By Meg Dickens
Staff Writer

The Mountain City Council expressed discontent after hearing about the county’s decision to “more or less authorize” both county and city tax breaks for five years to local business CrystaLac. Although both entities agree that the decision was legal, Mountain City Council members and city officials at the most recent meeting say that the city should have been consulted beforehand. Now the City Council has postponed its decision whether to support the decision, until a later date.

According to both County Mayor Mike Taylor and City Mayor Jerry Jordan, the decision was made that way because of a specific reason; the city does not have an IDB (Industrial Development Board). The current situation has the City Council considering creating its own board at a concerned citizen’s and Alderman Dustin Shearin’s request. The IDB “has no right to tell the city what its tax rates should be,” according to City Attorney George Wright.

“The mayor was apparently advised that, correctly, the city does not have its own industrial board but the City Council’s approval would be necessary and both of those propositions are correct,” Wright explained. “I understand that the County Commission went ahead and passed this at their last meeting, but this involves an adjustment to the tax rate and that’s an authority that the city cannot delegate to anybody. It’s up to the board if they review this and think it’s a good idea.”

According to both Jordan and Alderman, Lawrence Keeble, this type of abatement has never been done in the city. The City Council reports that they turned down another person that asked for this type of treatment a few months ago as an incentive to open a business in the old Fred’s building. Approving this could “set a precedent you can’t change,” according to Vice Mayor Jerry Horne.

“If we start giving tax abatements, they’ll start flocking in the doors,” said Keeble. “I hate to be stubborn and maybe create a wave with the county, but it is our decision. I’m very reluctant at this point. I would be in favor of an abatement if we had a zone.”

Keeble explained that he would be more open to the idea if there was a specific area in the city for this purpose that was open to more prospective business owners. Those setting up in that area would get a tax break as an incentive to help the area grow. At this time, there is no plan for this type of zone.

“Being young and progressive, I do want to see industry change in our community,” said Dustin Shearin. “I do want to see growth, and if this is a step towards that, I am all for that. With that being said, I think it might be prudent with the questions that are being asked, that we have Mr. Shepherd present to the Council his true intentions for those buildings and what would be involved in those facilities.”

The Mountain City Council tabled both the abatement and the owners’ donation of a crime scene camera until next month’s meeting, set for Tuesday, March 2 at 6:30 p.m. Members will meet for a Zoom work session on Tuesday, February 23 at 5 p.m. to discuss the idea further.

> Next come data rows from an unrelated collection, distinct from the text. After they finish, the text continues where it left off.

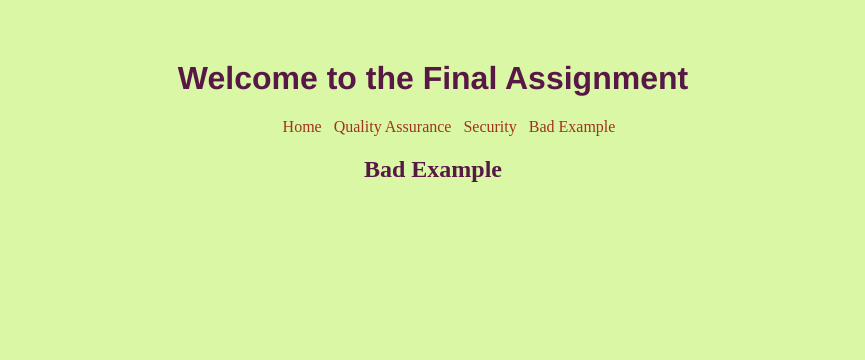
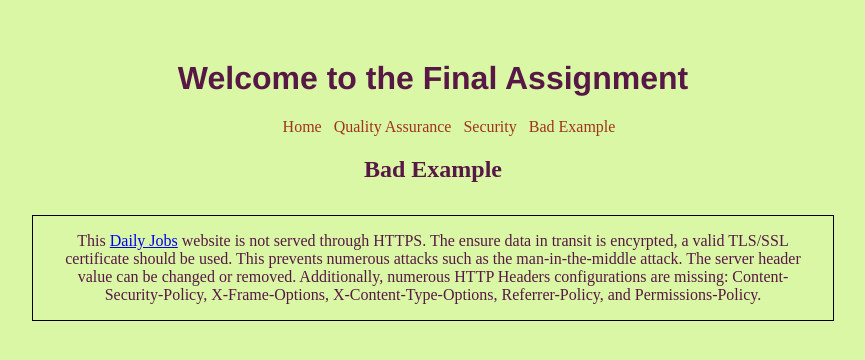
Before and after one commit to ruthjf/HTTP5201-FinalAssignment, a website built with Vite: page badex/badex.html in a window 1280 px wide. Shown: the whole page, without its empty margins (207-1072 px from the left). Built offline with nearby package versions, Linux system fonts and the light colour scheme.

Commit message:
added content

```diff
--- a/badex/badex.html
+++ b/badex/badex.html
@@ -5,7 +5,7 @@
   <meta charset="UTF-8" />
   <link rel="icon" type="image/svg+xml" href="favicon.svg" />
   <meta name="viewport" content="width=device-width, initial-scale=1.0" />
-  <title>Assignment 4 | Bad Example</title>
+  <title>Final Assignment | Bad Example</title>
 </head>
 
 <body>
@@ -20,6 +20,13 @@
     </ul>
   </nav>
   <h2>Bad Example</h2>
+  <main>
+    <p>This <a href="http://dailyjobs.com/">Daily Jobs</a> website is not served through HTTPS. The ensure data in
+      transit is encyrpted, a valid TLS/SSL certificate should be used. This prevents numerous attacks such as the
+      man-in-the-middle attack. The server
+      header value can be changed or removed. Additionally, numerous HTTP Headers configurations are missing:
+      Content-Security-Policy, X-Frame-Options, X-Content-Type-Options, Referrer-Policy, and Permissions-Policy.</p>
+  </main>
 </body>
 
 </html>
```
Also changed, not shown: index.html (+1 -1 lines), qa/qa.html (+3 -2 lines), security/security.html (+1 -1 lines).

Anyone interested in attending can do so with meeting ID#934 9452 7296 and password 462702.

Listen to previous meeting recordings at